Directions » Below is a block of records; reproduce all of them exactly and leave out any pictures.

Study material »
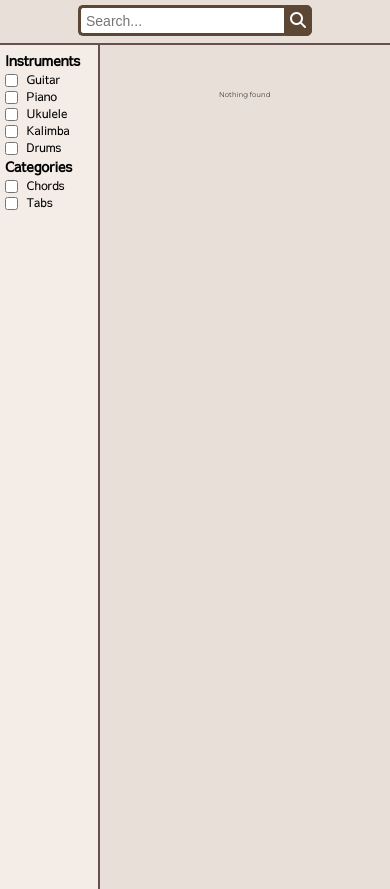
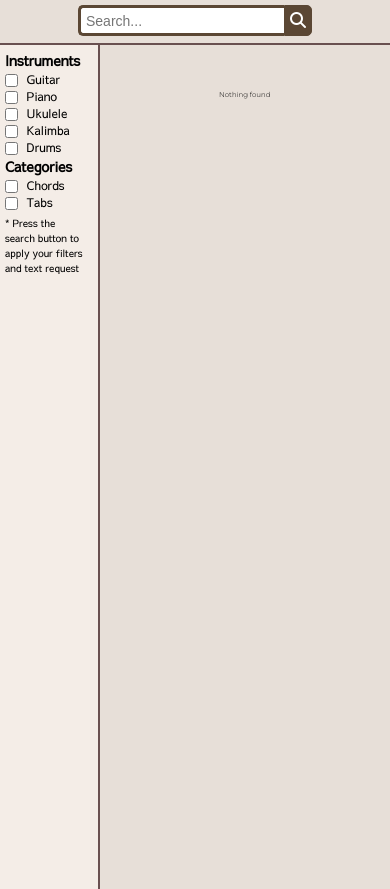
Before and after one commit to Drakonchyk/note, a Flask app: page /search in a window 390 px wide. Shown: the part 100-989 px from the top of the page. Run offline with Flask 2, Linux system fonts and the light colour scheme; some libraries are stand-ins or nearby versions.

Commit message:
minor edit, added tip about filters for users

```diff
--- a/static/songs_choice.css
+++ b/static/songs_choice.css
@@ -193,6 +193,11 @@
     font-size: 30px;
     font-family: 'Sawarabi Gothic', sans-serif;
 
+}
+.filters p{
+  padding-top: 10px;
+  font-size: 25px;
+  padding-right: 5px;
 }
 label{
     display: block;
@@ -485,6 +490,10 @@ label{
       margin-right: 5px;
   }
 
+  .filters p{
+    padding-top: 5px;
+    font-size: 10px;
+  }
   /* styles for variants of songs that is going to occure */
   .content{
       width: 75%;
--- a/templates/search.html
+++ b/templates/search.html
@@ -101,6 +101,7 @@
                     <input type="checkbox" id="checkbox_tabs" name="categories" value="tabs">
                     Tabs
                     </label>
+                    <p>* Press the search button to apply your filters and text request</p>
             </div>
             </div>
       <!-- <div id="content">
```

Result »
Before and after one commit to Drakonchyk/note, a Flask app: page /search in a window 390 px wide. Shown: the part 100-989 px from the top of the page. Run offline with Flask 2, Linux system fonts and the light colour scheme; some libraries are stand-ins or nearby versions.

Commit message:
minor edit, added tip about filters for users

```diff
--- a/static/songs_choice.css
+++ b/static/songs_choice.css
@@ -193,6 +193,11 @@
     font-size: 30px;
     font-family: 'Sawarabi Gothic', sans-serif;
 
+}
+.filters p{
+  padding-top: 10px;
+  font-size: 25px;
+  padding-right: 5px;
 }
 label{
     display: block;
@@ -485,6 +490,10 @@ label{
       margin-right: 5px;
   }
 
+  .filters p{
+    padding-top: 5px;
+    font-size: 10px;
+  }
   /* styles for variants of songs that is going to occure */
   .content{
       width: 75%;
--- a/templates/search.html
+++ b/templates/search.html
@@ -101,6 +101,7 @@
                     <input type="checkbox" id="checkbox_tabs" name="categories" value="tabs">
                     Tabs
                     </label>
+                    <p>* Press the search button to apply your filters and text request</p>
             </div>
             </div>
       <!-- <div id="content">
```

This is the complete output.